Content starts

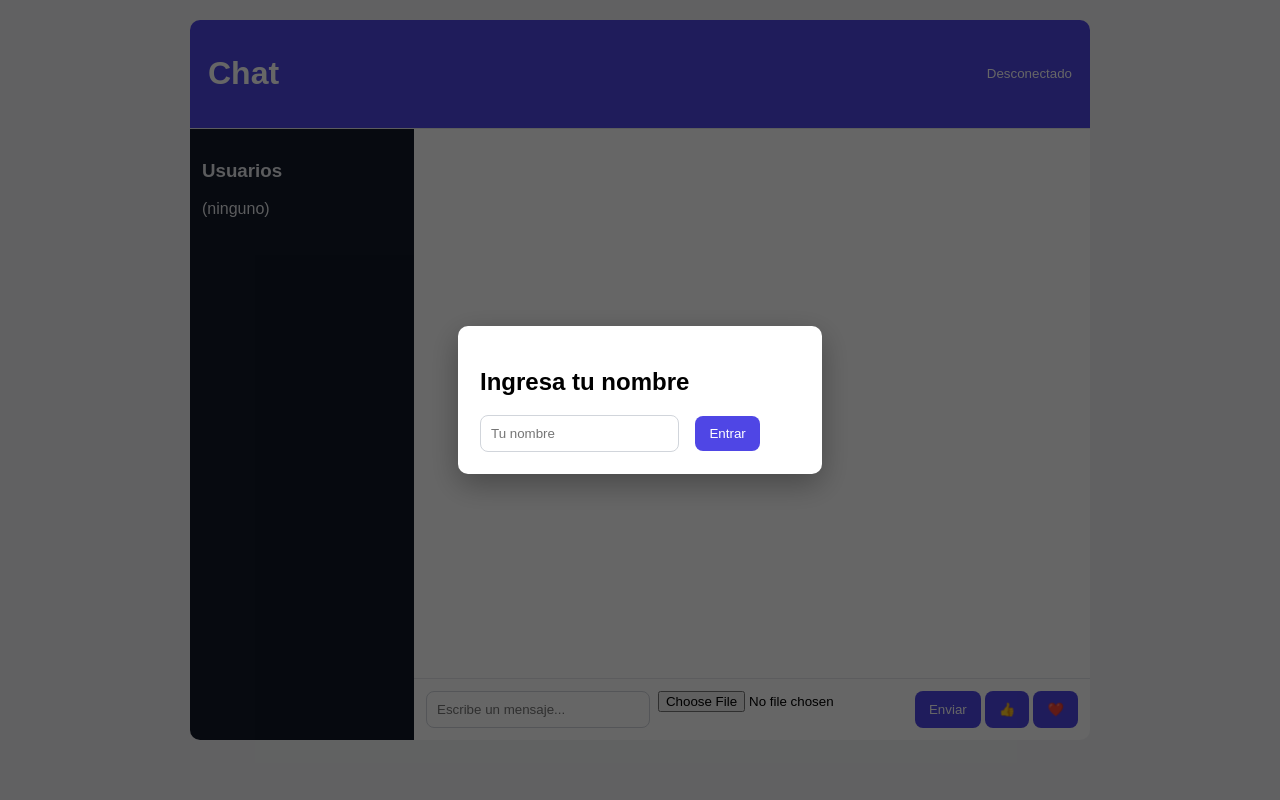
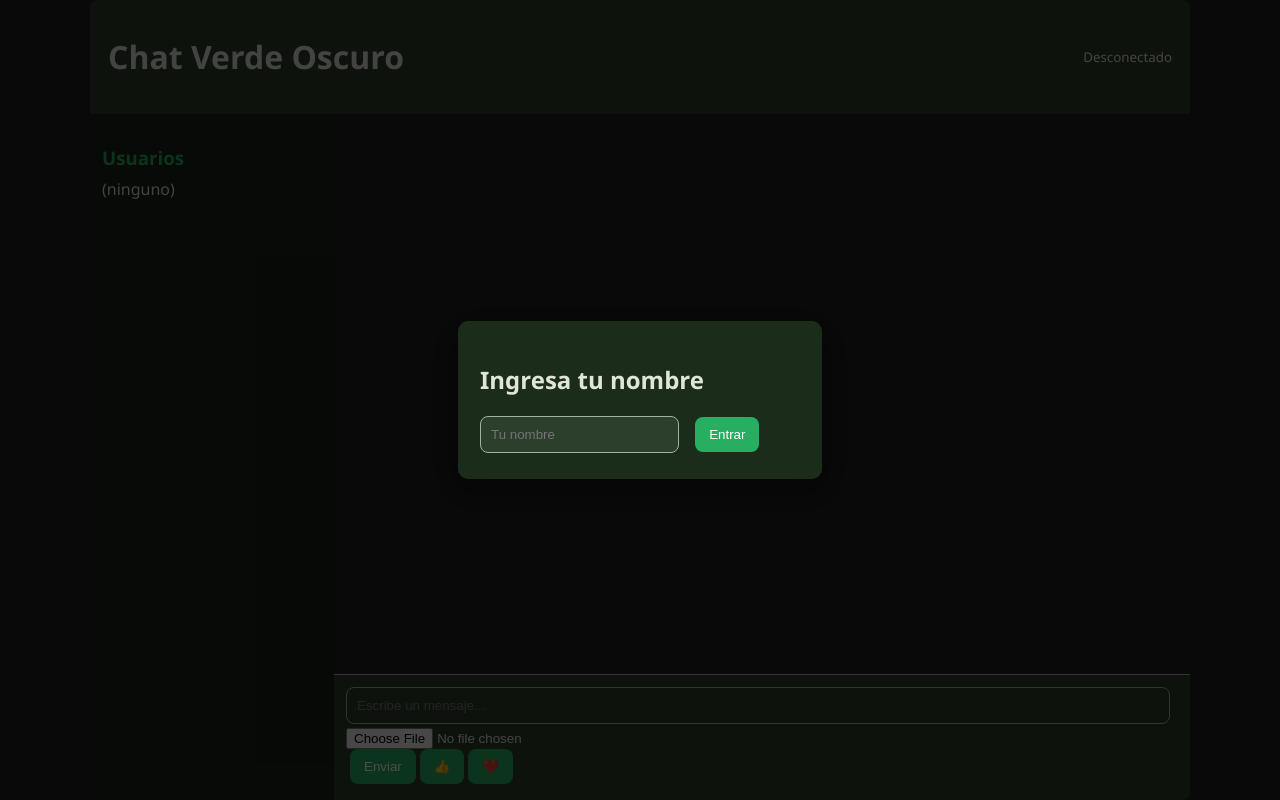
Before and after one commit to jesusbenitoviciana-web/gBchat, a website: page index.html in a window 1280 px wide. Drawn offline with Linux system fonts and the light colour scheme.

Commit message:
Update index.html disc views

```diff
--- a/index.html
+++ b/index.html
@@ -3,29 +3,41 @@
 <head>
 <meta charset="utf-8" />
 <meta name="viewport" content="width=device-width,initial-scale=1" />
-<title>Chat con Globos e Imágenes</title>
+<title>Chat Verde Oscuro</title>
 <style>
-body{margin:0;font-family:Arial,sans-serif;background:#f3f4f6;}
-.app{max-width:900px;margin:20px auto;background:#fff;border-radius:10px;overflow:hidden;display:flex;flex-direction:column;height:90vh;}
-header{background:#4f46e5;color:#fff;padding:14px 18px;display:flex;justify-content:space-between;align-items:center;}
-.container{flex:1;display:flex;overflow:hidden;border-top:1px solid #e5e7eb;}
-.sidebar{width:200px;background:#111827;color:#e5e7eb;padding:12px;overflow-y:auto;}
+:root{
+  --bg-main:#1b1f1c;
+  --bg-sidebar:#162016;
+  --bg-header:#2c3e2c;
+  --bg-bubble-you:#2ecc71;
+  --bg-bubble-other:#27ae60;
+  --text-main:#e0e5da;
+  --text-muted:#a0b2a0;
+  --accent:#27ae60;
+}
+body{margin:0;font-family:'Segoe UI',Arial,sans-serif;background:var(--bg-main);color:var(--text-main);}
+.app{max-width:1100px;margin:0 auto;height:100vh;display:flex;flex-direction:column;border-radius:8px;overflow:hidden;}
+header{background:var(--bg-header);padding:14px 18px;display:flex;justify-content:space-between;align-items:center;}
+.container{flex:1;display:flex;overflow:hidden;}
+.sidebar{width:220px;background:var(--bg-sidebar);padding:12px;overflow-y:auto;}
+.sidebar h3{color:var(--accent);margin-bottom:8px;}
 .main{flex:1;display:flex;flex-direction:column;}
 .messages{flex:1;overflow-y:auto;padding:12px;scroll-behavior:smooth;}
 .message{margin-bottom:8px;display:flex;flex-direction:column;}
-.meta{font-size:12px;color:#6b7280;margin-bottom:2px;}
-.bubble{padding:8px 12px;border-radius:15px;max-width:70%;display:inline-block;}
-.you .bubble{background:#10b981;color:#fff;align-self:flex-end;}
-.other .bubble{background:#e5e7eb;color:#111827;align-self:flex-start;}
+.meta{font-size:12px;color:var(--text-muted);margin-bottom:2px;}
+.bubble{padding:10px 14px;border-radius:15px;max-width:70%;display:inline-block;word-wrap:break-word;}
+.you .bubble{background:var(--bg-bubble-you);color:#fff;align-self:flex-end;}
+.other .bubble{background:var(--bg-bubble-other);color:#fff;align-self:flex-start;}
 img.message-img{max-width:60%;border-radius:12px;margin-top:4px;}
-.input-area{display:flex;padding:12px;border-top:1px solid #e5e7eb;}
-input[type=text],#input{flex:1;padding:10px;border:1px solid #d1d5db;border-radius:8px;margin-right:8px;}
-button{background:#4f46e5;color:#fff;border:none;padding:10px 14px;border-radius:8px;cursor:pointer;margin-left:4px;}
-.join-overlay{position:fixed;inset:0;background:rgba(0,0,0,.6);display:flex;align-items:center;justify-content:center;}
-.join-card{background:#fff;padding:22px;border-radius:10px;width:90%;max-width:320px;box-shadow:0 10px 30px rgba(0,0,0,.3);}
+.input-area{display:flex;padding:12px;border-top:1px solid var(--text-muted);flex-wrap:wrap;background:var(--bg-header);}
+input[type=text],#input{flex:1;padding:10px;border:1px solid var(--text-muted);border-radius:8px;margin-right:8px;margin-bottom:4px;background:#2c3e2c;color:#fff;}
+button{background:var(--accent);color:#fff;border:none;padding:10px 14px;border-radius:8px;cursor:pointer;margin-left:4px;margin-bottom:4px;}
+#imgInput{flex-basis:100%;}
+.join-overlay{position:fixed;inset:0;background:rgba(0,0,0,.7);display:flex;align-items:center;justify-content:center;}
+.join-card{background:#1b2c1b;padding:22px;border-radius:10px;width:90%;max-width:320px;box-shadow:0 10px 30px rgba(0,0,0,.5);}
 .you{font-weight:600;}
-.sys{color:#6b7280;font-style:italic;}
-@media(max-width:600px){.container{flex-direction:column;}.sidebar{width:100%;height:100px;order:2;overflow-x:auto;}.main{order:1;}}
+.sys{color:var(--text-muted);font-style:italic;}
+@media(max-width:800px){.container{flex-direction:column;}.sidebar{width:100%;height:120px;order:2;overflow-x:auto;}.main{order:1;}}
 </style>
 </head>
 <body>
@@ -42,7 +54,7 @@ button{background:#4f46e5;color:#fff;border:none;padding:10px 14px;border-radius
 
 <div class="app">
   <header>
-    <h1>Chat</h1>
+    <h1>Chat Verde Oscuro</h1>
     <small id="status">Desconectado</small>
   </header>
   <div class="container">
@@ -84,6 +96,7 @@ let ws=null,username='',reconnectAttempts=0,MAX_RECONNECT=5;
 function escapeHtml(s){return String(s).replace(/&/g,'&amp;').replace(/</g,'&lt;').replace(/>/g,'&gt;');}
 function addSystemMessage(text){const el=document.createElement('div');el.className='message sys';el.textContent=text;messagesEl.appendChild(el);messagesEl.scrollTop=messagesEl.scrollHeight;}
 function renderUsers(users){if(!users||users.length===0)usersEl.innerHTML='(ninguno)';else usersEl.innerHTML=users.map(u=>u===username?`<div class="you">${u} (tú)</div>`:`<div>${u}</div>`).join('');}
+
 function addMessage(msg){
   const el=document.createElement('div');
   el.className='message '+(msg.name===username?'you':'other');
@@ -99,16 +112,28 @@ function tryConnect(){
   if(ws&&(ws.readyState===WebSocket.OPEN||ws.readyState===WebSocket.CONNECTING)) return;
   ws=new WebSocket(WS_URL);
   ws.addEventListener('open',()=>{statusEl.textContent='Conectado'; reconnectAttempts=0; if(username) ws.send(JSON.stringify({type:'join',name:username}));});
-  ws.addEventListener('message',ev=>{let data;try{data=JSON.parse(ev.data);}catch(e){return;}if(data.type==='users')renderUsers(data.users);else if(data.type==='message')addMessage(data);else if(data.type==='system')addSystemMessage(data.text);});
+  ws.addEventListener('message',ev=>{
+    let data;
+    try{data=JSON.parse(ev.data);}catch(e){return;}
+    if(data.type==='users') renderUsers(data.users);
+    else if(data.type==='message') addMessage(data);
+    else if(data.type==='system') addSystemMessage(data.text);
+    else if(data.type==='history'){ data.messages.forEach(msg=>addMessage(msg)); }
+  });
   ws.addEventListener('close',()=>{statusEl.textContent='Desconectado'; if(reconnectAttempts<MAX_RECONNECT){const delay=Math.pow(2,reconnectAttempts)*1000; addSystemMessage(`Conexión cerrada. Reintentando en ${delay/1000}s...`); reconnectAttempts++; setTimeout(tryConnect,delay);} else addSystemMessage('No se pudo reconectar.');});
   ws.addEventListener('error',()=>{addSystemMessage('Error de WebSocket.'); statusEl.textContent='Error';});
 }
 
-function sendReaction(emoji){
-  if(ws && ws.readyState===WebSocket.OPEN) ws.send(JSON.stringify({type:'message', text:emoji}));
-}
+function sendReaction(emoji){if(ws && ws.readyState===WebSocket.OPEN) ws.send(JSON.stringify({type:'message', text:emoji}));}
 
-if(joinForm) joinForm.addEventListener('submit',e=>{e.preventDefault();const v=nameInput.value.trim();if(!v) return alert('Ingresa un nombre');username=v;joinOverlay.style.display='none';tryConnect();});
+if(joinForm) joinForm.addEventListener('submit',e=>{
+  e.preventDefault();
+  const v=nameInput.value.trim();
+  if(!v) return alert('Ingresa un nombre');
+  username=v;
+  joinOverlay.style.display='none';
+  tryConnect();
+});
 
 if(form) form.addEventListener('submit',e=>{
   e.preventDefault();
```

Content ends

Go through the data above and return each line containing the string "function".

▶ _TASK ANSWER_
 function escapeHtml(s){return String(s).replace(/&/g,'&amp;').replace(/</g,'&lt;').replace(/>/g,'&gt;');}
 function addSystemMessage(text){const el=document.createElement('div');el.className='message sys';el.textContent=text;messagesEl.appendChild(el);messagesEl.scrollTop=messagesEl.scrollHeight;}
 function renderUsers(users){if(!users||users.length===0)usersEl.innerHTML='(ninguno)';else usersEl.innerHTML=users.map(u=>u===username?`<div class="you">${u} (tú)</div>`:`<div>${u}</div>`).join('');}
 function addMessage(msg){
@@ -99,16 +112,28 @@ function tryConnect(){
-function sendReaction(emoji){
+function sendReaction(emoji){if(ws && ws.readyState===WebSocket.OPEN) ws.send(JSON.stringify({type:'message', text:emoji}));}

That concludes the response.